ASA probes Home Office 'go home' van campaign
A scheme which saw vans drive through London calling on illegal immigrants to leave is to be investigated by the advertising watchdog.
The Advertising Standards Authority (ASA) said it had started the inquiry into the Home Office's "go home or face arrest" vans following 60 complaints.
The pilot scheme has faced criticism from the Liberal Democrats and Liberty.
A Home Office spokesman said it was in contact with the ASA and would "respond in due course".
The ASA said it had been "flooded" with calls in support of the scheme following its decision to investigate.
Communities Secretary Eric Pickles told BBC Radio 5 live that the scheme would be rolled out nationally, "if proved effective".
He said: "Given Labour's open-door immigration policy, I don't see anything offensive as suggesting to illegal immigrants that their stay in this country might be shorter than they thought."
The Home Office has said the pilot worked, but did not say how many people had left the country.
Vans were driven around Barnet, Hounslow, Barking and Dagenham, Ealing, Brent and Redbridge as part of the campaign, which started on 22 July and lasted a week.
In a statement, the ASA said the complainants - "individual members of the public" - had expressed concerns that the advert, in particular the phrase "go home", was offensive and irresponsible.
It said complainants were concerned this was "reminiscent of slogans used by racist groups to attack immigrants in the past and could incite or exacerbate racial hatred and tensions in multicultural communities".
"Separately, some complainants have challenged whether the claim '106 arrests last week in your area' is misleading," the ASA added.
"They've also challenged whether it is misleading because it implies arrest is the automatic consequence of remaining in the UK without permission."
It added that one of the complainants was a former member of the ASA Council, Labour peer Lord Lipsey.
'National Front-style slogans'
A Home Office spokesman said the 106 arrests referred to in the campaign were made across the six pilot boroughs between 30 June and 6 July.
Labour's shadow immigration minister Chris Bryant said: "You've got to question the government's competence. We need effective action on immigration not offensive stunts."
Rachel Robinson, policy officer at human rights campaign group Liberty, said: "Driving National Front-style slogans around ethnically-diverse areas was bound to cause deep offence."
Liberal Democrat business secretary Vince Cable has described the scheme as "stupid and offensive" and Brent Council leader Muhammed Butt said the project was "an act of desperation".
Speaking on Radio 4, Lord Ouseley, a crossbench peer who is the former chief executive of the Commission for Racial Equality, said the advert was contributing to an "element of racism and xenophobia".

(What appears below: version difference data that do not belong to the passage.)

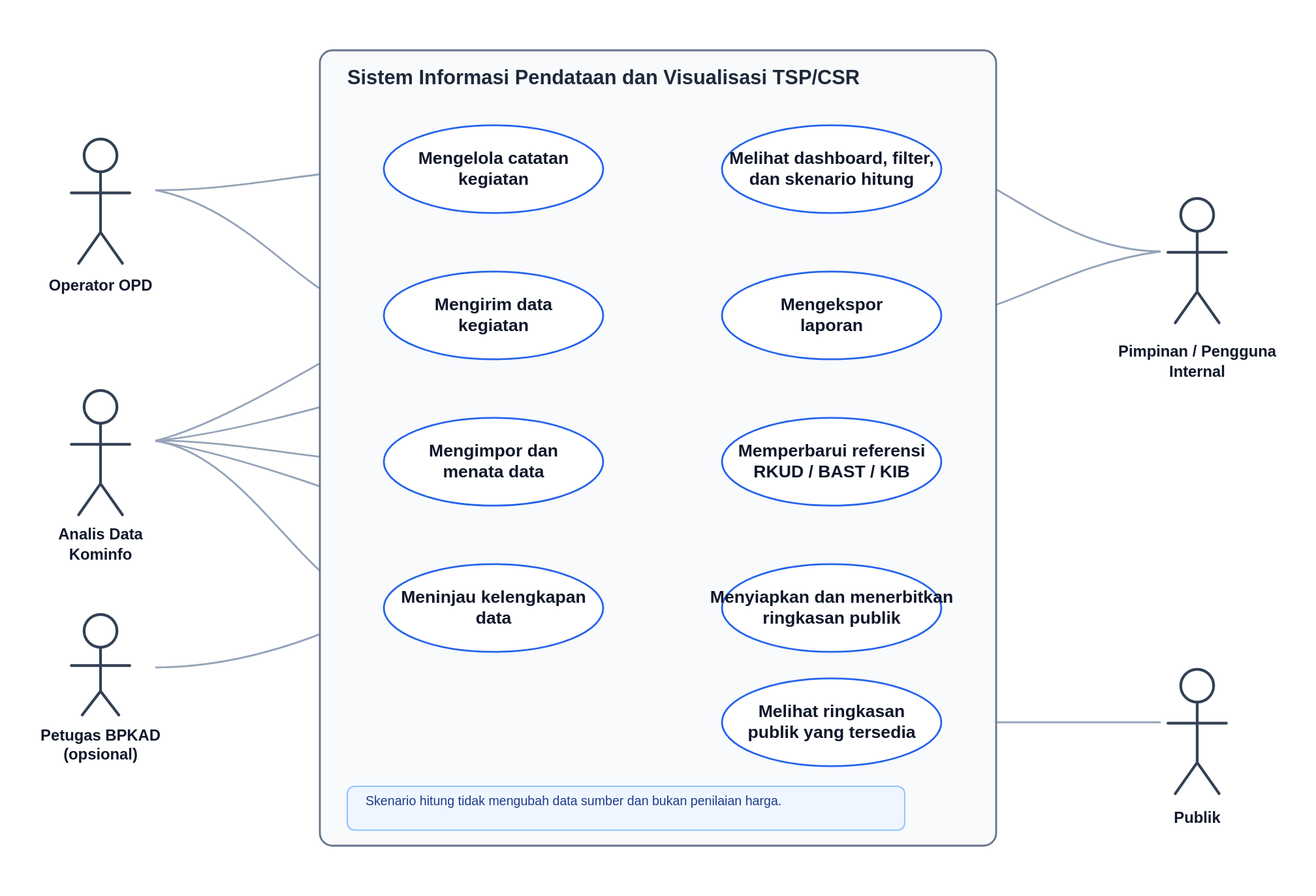
The PlantUML diagram dokumen/use_case_tsp_csr.svg in arifdwis/csr, before a commit. Its source is kept beside it as dokumen/use_case_tsp_csr.puml. Its diagram source:
```plantuml
@startuml
left to right direction
skinparam shadowing false
skinparam packageStyle rectangle
skinparam actorStyle awesome
skinparam usecase {
  BackgroundColor #F8FAFC
  BorderColor #2563EB
  ArrowColor #475569
}
skinparam rectangle {
  BorderColor #64748B
  BackgroundColor #FFFFFF
}

actor "Operator OPD" as OPD
actor "Analis Data\nKominfo" as KOMINFO
actor "Petugas BPKAD\n(opsional)" as BPKAD
actor "Pimpinan / Pengguna\nInternal" as PIMPINAN
actor "Publik" as PUBLIK

rectangle "Sistem Informasi Pendataan dan Visualisasi TSP/CSR" {
  usecase "Mengelola catatan\nkegiatan" as UC1
  usecase "Mengirim data\nkegiatan" as UC2
  usecase "Mengimpor dan\nmenata data" as UC3
  usecase "Meninjau kelengkapan\ndata" as UC4
  usecase "Melihat dashboard,\nfilter, dan skenario hitung" as UC5
  usecase "Mengekspor\nlaporan" as UC6
  usecase "Memperbarui referensi\nRKUD / BAST / KIB" as UC7
  usecase "Menyiapkan dan\nmenerbitkan ringkasan publik" as UC8
  usecase "Melihat ringkasan\npublik yang tersedia" as UC9
}

OPD -- UC1
OPD -- UC2
KOMINFO -- UC3
KOMINFO -- UC4
KOMINFO -- UC5
KOMINFO -- UC6
BPKAD -- UC7
PIMPINAN -- UC5
PIMPINAN -- UC6
KOMINFO -- UC8
PUBLIK -- UC9

note bottom of UC5
Skenario hitung tidak mengubah data sumber
dan bukan pemeriksaan atau penilaian harga.
end note

@enduml
```
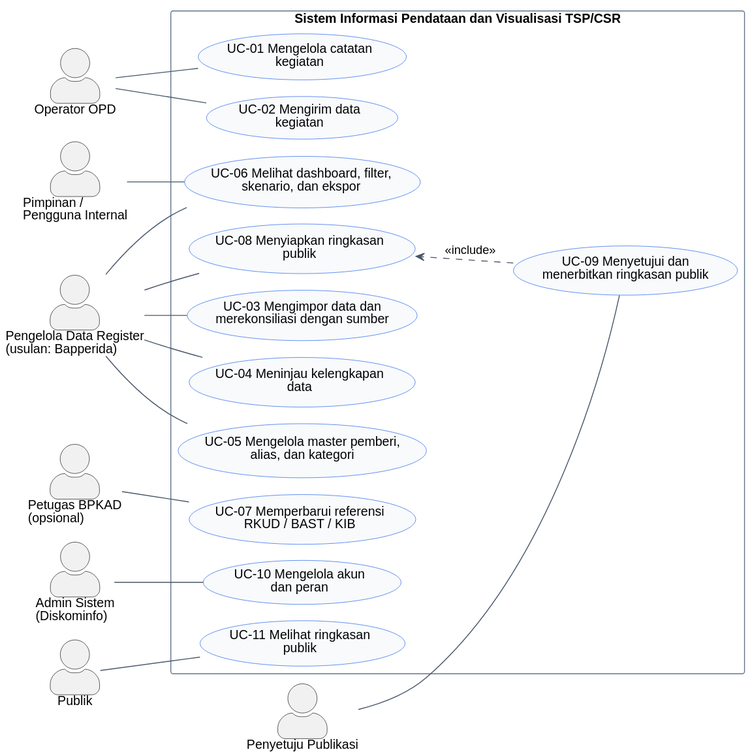
Later version of the same file.

Commit message:
docs: perbarui SRS ke v0.2, diagram use case, dan ERD

What changed in the source:
```diff
@@ -1,8 +1,10 @@
 @startuml
+!pragma layout smetana
 left to right direction
 skinparam shadowing false
 skinparam packageStyle rectangle
 skinparam actorStyle awesome
+skinparam defaultFontName Helvetica
 skinparam usecase {
   BackgroundColor #F8FAFC
   BorderColor #2563EB
@@ -14,38 +16,40 @@
 }
 
 actor "Operator OPD" as OPD
-actor "Analis Data\nKominfo" as KOMINFO
+actor "Pengelola Data Register\n(usulan: Bapperida)" as PENGELOLA
 actor "Petugas BPKAD\n(opsional)" as BPKAD
-actor "Pimpinan / Pengguna\nInternal" as PIMPINAN
+actor "Pimpinan /\nPengguna Internal" as PIMPINAN
+actor "Penyetuju Publikasi" as PENYETUJU
+actor "Admin Sistem\n(Diskominfo)" as ADMIN
 actor "Publik" as PUBLIK
 
 rectangle "Sistem Informasi Pendataan dan Visualisasi TSP/CSR" {
-  usecase "Mengelola catatan\nkegiatan" as UC1
-  usecase "Mengirim data\nkegiatan" as UC2
-  usecase "Mengimpor dan\nmenata data" as UC3
-  usecase "Meninjau kelengkapan\ndata" as UC4
-  usecase "Melihat dashboard,\nfilter, dan skenario hitung" as UC5
-  usecase "Mengekspor\nlaporan" as UC6
-  usecase "Memperbarui referensi\nRKUD / BAST / KIB" as UC7
-  usecase "Menyiapkan dan\nmenerbitkan ringkasan publik" as UC8
-  usecase "Melihat ringkasan\npublik yang tersedia" as UC9
+  usecase "UC-01 Mengelola catatan\nkegiatan" as UC1
+  usecase "UC-02 Mengirim data\nkegiatan" as UC2
+  usecase "UC-03 Mengimpor data dan\nmerekonsiliasi dengan sumber" as UC3
+  usecase "UC-04 Meninjau kelengkapan\ndata" as UC4
+  usecase "UC-05 Mengelola master pemberi,\nalias, dan kategori" as UC5
+  usecase "UC-06 Melihat dashboard, filter,\nskenario, dan ekspor" as UC6
+  usecase "UC-07 Memperbarui referensi\nRKUD / BAST / KIB" as UC7
+  usecase "UC-08 Menyiapkan ringkasan\npublik" as UC8
+  usecase "UC-09 Menyetujui dan\nmenerbitkan ringkasan publik" as UC9
+  usecase "UC-10 Mengelola akun\ndan peran" as UC10
+  usecase "UC-11 Melihat ringkasan\npublik" as UC11
 }
 
 OPD -- UC1
 OPD -- UC2
-KOMINFO -- UC3
-KOMINFO -- UC4
-KOMINFO -- UC5
-KOMINFO -- UC6
+PENGELOLA -- UC3
+PENGELOLA -- UC4
+PENGELOLA -- UC5
+PENGELOLA -- UC6
+PENGELOLA -- UC8
+UC8 -[hidden]- UC9
 BPKAD -- UC7
-PIMPINAN -- UC5
 PIMPINAN -- UC6
-KOMINFO -- UC8
-PUBLIK -- UC9
-
-note bottom of UC5
-Skenario hitung tidak mengubah data sumber
-dan bukan pemeriksaan atau penilaian harga.
-end note
+PENYETUJU -- UC9
+ADMIN -- UC10
+PUBLIK -- UC11
+UC9 ..> UC8 : <<include>>
 
 @enduml
```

But Conservative MP for Wellingborough Peter Bone said the government should be congratulated for the pilot.
"If this works and people voluntarily go home because of it who would have been afraid to come forward before, then it's a good thing," he said.